What you will do ▸ Go through the listing below and return each line that includes "dados".
══════════════════════════════
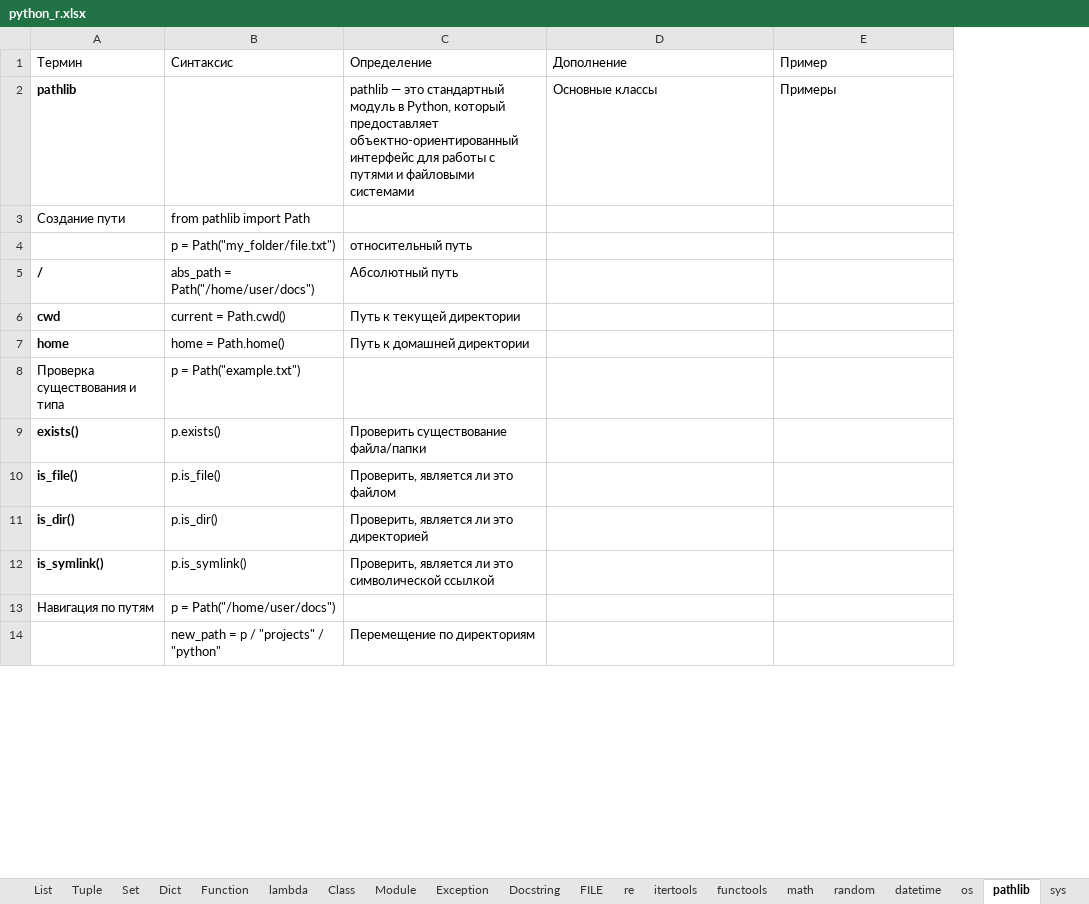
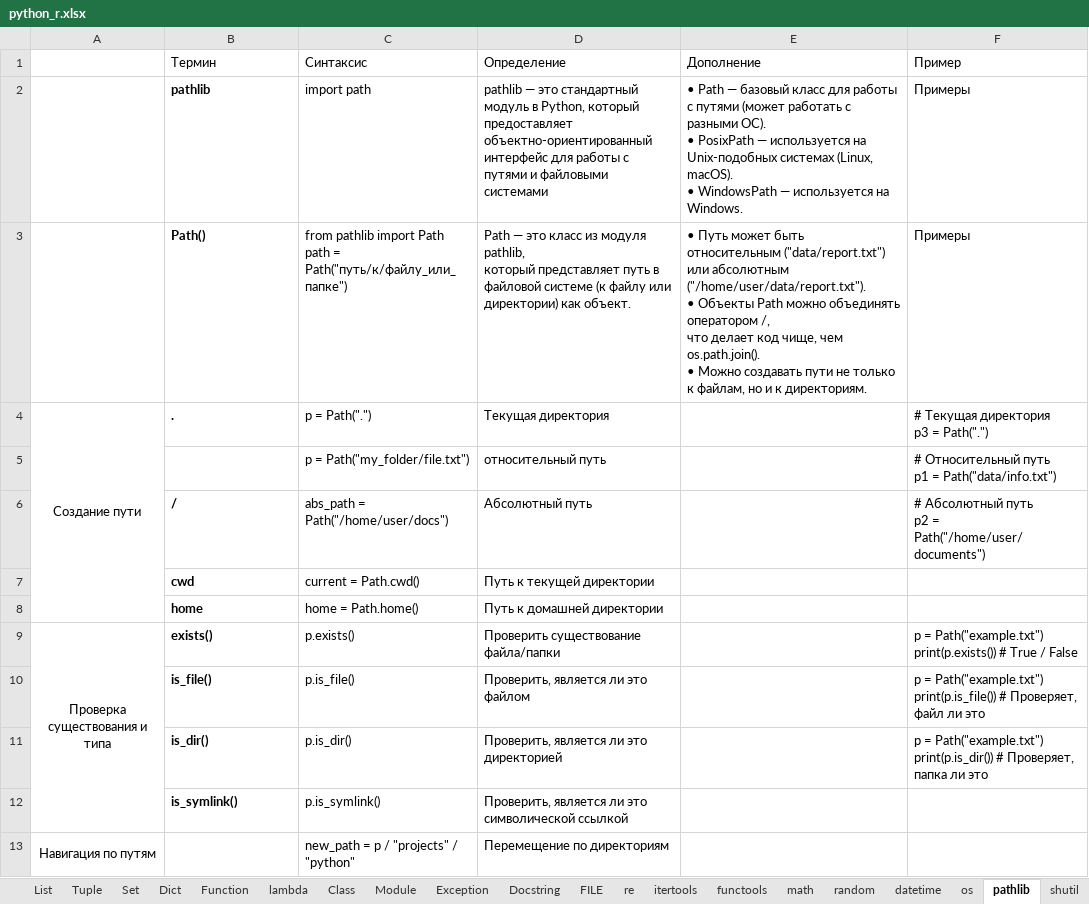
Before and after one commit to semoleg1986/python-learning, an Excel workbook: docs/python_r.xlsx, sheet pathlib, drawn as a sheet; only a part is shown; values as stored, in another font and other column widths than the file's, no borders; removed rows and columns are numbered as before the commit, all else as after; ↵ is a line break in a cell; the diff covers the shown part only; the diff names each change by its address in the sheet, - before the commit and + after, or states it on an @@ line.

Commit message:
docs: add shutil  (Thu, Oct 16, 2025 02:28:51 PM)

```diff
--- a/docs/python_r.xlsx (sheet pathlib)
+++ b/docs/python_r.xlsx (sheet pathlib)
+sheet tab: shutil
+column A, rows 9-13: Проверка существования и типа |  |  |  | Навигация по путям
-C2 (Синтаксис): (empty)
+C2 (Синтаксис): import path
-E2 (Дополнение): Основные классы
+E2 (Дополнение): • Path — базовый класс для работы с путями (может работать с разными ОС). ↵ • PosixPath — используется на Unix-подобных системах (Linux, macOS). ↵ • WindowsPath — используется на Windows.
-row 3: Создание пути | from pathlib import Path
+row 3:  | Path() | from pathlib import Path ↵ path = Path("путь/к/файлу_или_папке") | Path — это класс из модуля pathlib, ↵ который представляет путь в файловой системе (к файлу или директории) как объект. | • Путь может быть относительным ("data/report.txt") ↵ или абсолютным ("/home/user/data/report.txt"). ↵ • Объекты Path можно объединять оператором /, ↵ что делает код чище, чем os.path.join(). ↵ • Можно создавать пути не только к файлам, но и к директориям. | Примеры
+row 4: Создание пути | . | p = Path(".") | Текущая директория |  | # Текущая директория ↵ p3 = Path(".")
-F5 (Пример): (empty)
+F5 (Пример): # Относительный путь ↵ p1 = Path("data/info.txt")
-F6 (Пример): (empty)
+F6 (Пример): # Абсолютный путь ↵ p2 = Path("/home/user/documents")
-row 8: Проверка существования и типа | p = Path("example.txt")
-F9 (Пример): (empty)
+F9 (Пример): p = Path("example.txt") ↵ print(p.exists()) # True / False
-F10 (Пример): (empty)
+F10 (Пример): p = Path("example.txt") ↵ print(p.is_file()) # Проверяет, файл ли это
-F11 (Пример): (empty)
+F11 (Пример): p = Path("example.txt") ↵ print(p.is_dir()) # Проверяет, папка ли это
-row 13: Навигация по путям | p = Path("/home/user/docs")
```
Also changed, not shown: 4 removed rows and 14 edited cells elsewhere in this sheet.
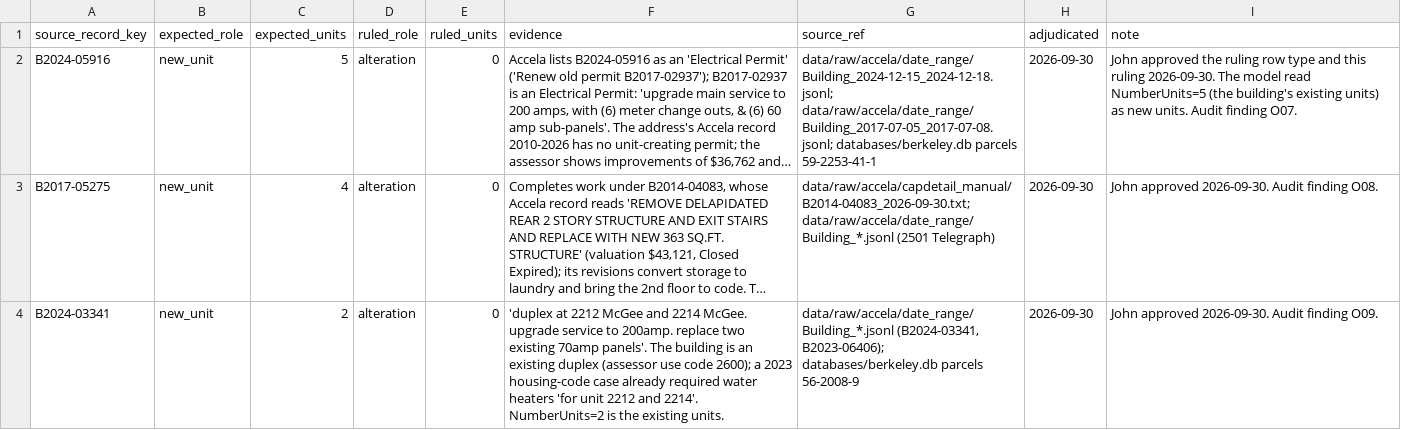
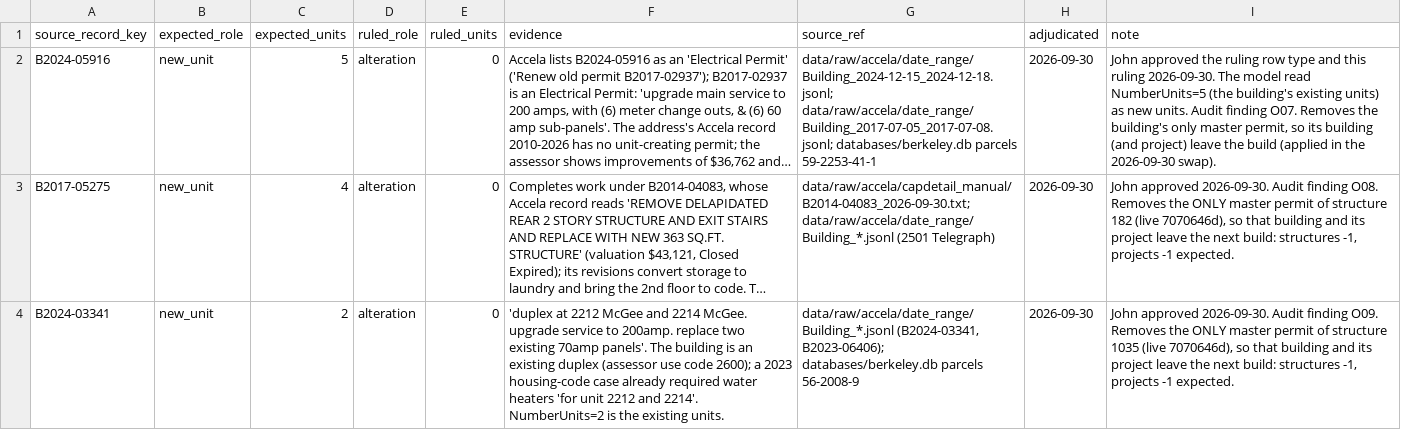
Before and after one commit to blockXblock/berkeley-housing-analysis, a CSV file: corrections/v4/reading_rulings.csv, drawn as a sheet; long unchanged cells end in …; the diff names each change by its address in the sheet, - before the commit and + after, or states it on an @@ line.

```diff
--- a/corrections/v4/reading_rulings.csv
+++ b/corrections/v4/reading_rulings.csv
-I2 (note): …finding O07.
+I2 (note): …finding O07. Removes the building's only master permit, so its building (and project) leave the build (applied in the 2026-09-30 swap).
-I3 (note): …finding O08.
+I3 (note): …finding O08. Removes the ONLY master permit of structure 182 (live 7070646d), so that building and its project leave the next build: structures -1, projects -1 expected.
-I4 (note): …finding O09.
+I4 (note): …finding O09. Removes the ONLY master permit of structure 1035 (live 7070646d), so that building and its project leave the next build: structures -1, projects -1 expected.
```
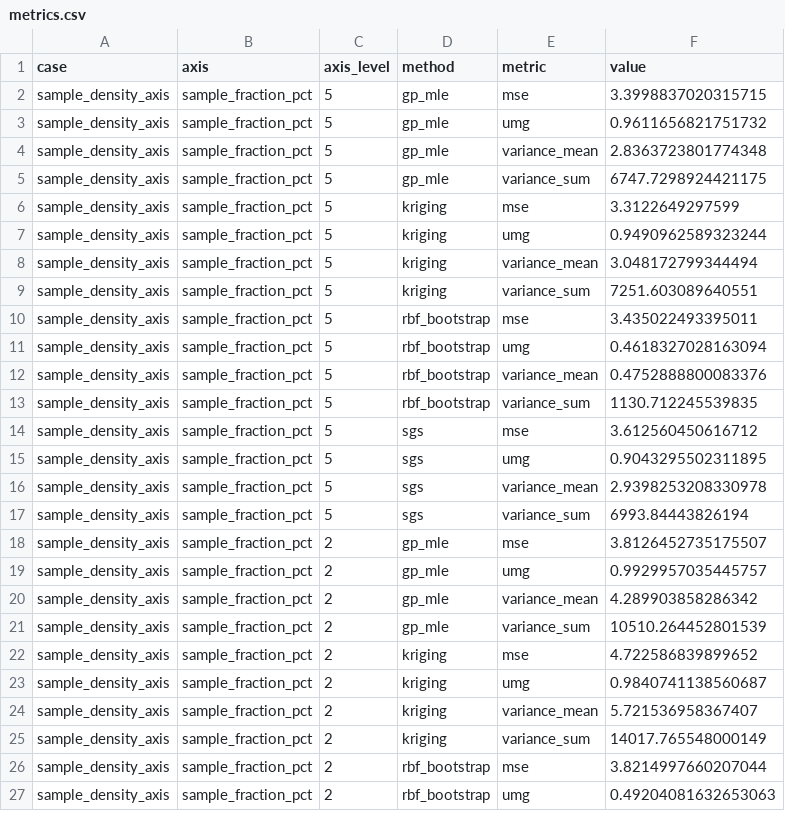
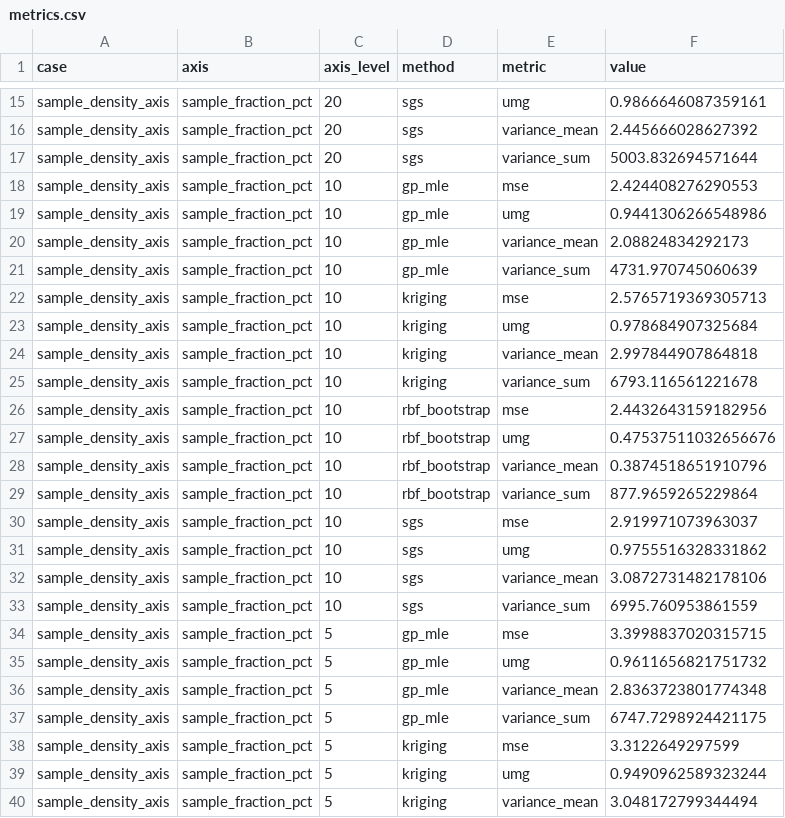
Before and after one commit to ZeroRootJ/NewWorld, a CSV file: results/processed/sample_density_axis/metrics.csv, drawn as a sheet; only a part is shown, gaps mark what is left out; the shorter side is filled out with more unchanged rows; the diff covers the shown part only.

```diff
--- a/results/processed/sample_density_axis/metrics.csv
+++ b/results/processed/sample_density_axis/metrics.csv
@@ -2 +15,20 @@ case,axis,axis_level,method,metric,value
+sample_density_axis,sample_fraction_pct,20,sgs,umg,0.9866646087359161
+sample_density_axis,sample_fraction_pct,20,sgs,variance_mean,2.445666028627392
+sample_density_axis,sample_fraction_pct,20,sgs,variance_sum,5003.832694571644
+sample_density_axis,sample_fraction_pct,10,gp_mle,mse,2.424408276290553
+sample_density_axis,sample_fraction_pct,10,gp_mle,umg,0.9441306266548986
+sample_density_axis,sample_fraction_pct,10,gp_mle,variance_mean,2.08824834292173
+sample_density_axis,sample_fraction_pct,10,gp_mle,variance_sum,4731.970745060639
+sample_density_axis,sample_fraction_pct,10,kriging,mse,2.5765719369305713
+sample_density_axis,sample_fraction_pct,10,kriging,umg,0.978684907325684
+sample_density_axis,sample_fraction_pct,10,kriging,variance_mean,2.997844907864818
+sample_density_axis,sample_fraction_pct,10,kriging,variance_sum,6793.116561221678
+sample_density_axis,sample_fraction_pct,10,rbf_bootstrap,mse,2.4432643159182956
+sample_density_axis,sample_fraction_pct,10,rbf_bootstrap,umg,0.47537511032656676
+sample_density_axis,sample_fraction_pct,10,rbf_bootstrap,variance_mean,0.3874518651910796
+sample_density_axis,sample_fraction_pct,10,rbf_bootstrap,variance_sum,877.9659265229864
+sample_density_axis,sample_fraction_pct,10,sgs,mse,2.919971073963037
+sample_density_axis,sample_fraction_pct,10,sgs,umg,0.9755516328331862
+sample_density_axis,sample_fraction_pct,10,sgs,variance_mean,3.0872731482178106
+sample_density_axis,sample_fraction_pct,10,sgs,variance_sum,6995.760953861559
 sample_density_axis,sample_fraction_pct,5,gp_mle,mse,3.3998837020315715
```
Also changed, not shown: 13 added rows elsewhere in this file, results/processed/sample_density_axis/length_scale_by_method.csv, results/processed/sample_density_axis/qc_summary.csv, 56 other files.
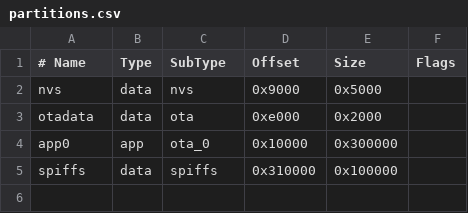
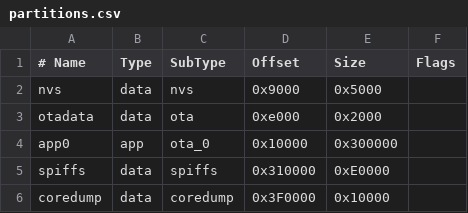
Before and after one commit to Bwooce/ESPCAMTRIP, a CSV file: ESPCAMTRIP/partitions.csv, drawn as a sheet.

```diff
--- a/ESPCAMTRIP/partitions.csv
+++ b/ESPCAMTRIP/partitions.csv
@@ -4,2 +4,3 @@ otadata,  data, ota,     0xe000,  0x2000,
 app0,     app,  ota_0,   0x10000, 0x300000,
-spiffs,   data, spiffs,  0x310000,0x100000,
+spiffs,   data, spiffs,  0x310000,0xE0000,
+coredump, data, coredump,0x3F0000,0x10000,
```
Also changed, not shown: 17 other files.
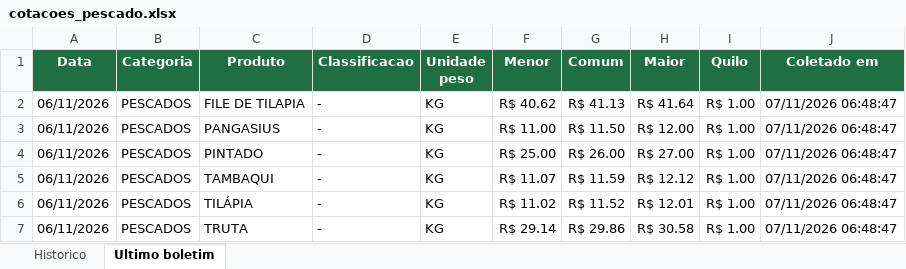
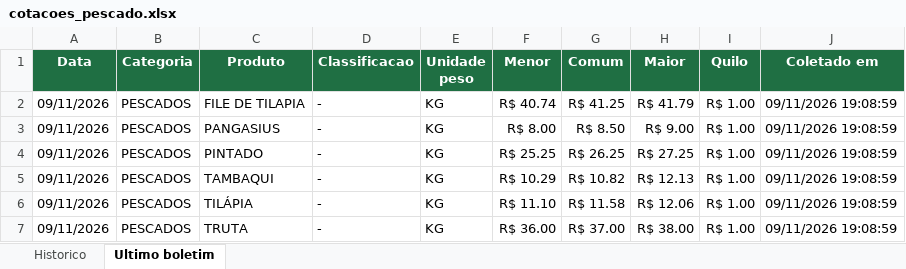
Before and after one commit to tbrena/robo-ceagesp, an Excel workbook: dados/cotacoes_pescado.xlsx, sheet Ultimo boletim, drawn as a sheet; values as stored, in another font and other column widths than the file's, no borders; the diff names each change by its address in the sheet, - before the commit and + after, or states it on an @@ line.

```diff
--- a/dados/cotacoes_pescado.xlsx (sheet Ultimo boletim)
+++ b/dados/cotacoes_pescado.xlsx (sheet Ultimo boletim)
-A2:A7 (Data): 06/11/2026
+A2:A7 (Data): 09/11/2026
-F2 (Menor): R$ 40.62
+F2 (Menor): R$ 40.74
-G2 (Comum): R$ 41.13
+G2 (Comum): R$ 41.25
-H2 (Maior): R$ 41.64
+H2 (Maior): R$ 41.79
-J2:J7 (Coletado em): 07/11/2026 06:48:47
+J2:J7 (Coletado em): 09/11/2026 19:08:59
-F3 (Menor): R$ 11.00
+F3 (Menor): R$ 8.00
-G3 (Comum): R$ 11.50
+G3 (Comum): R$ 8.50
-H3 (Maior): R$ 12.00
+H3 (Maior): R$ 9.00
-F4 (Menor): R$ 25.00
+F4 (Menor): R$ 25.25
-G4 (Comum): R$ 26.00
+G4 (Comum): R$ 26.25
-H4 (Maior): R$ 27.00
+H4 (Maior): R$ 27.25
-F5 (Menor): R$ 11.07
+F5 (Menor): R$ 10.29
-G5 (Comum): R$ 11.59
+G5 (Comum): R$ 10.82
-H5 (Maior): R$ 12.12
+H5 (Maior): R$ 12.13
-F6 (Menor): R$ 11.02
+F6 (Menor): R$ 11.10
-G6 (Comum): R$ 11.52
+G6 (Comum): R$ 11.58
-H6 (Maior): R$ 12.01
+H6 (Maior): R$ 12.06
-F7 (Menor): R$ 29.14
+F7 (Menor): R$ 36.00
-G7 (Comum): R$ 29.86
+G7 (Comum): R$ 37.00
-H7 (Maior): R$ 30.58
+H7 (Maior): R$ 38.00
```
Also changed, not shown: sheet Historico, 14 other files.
══════════════════════════════
Output for this task ▸
Before and after one commit to tbrena/robo-ceagesp, an Excel workbook: dados/cotacoes_pescado.xlsx, sheet Ultimo boletim, drawn as a sheet; values as stored, in another font and other column widths than the file's, no borders; the diff names each change by its address in the sheet, - before the commit and + after, or states it on an @@ line.
--- a/dados/cotacoes_pescado.xlsx (sheet Ultimo boletim)
+++ b/dados/cotacoes_pescado.xlsx (sheet Ultimo boletim)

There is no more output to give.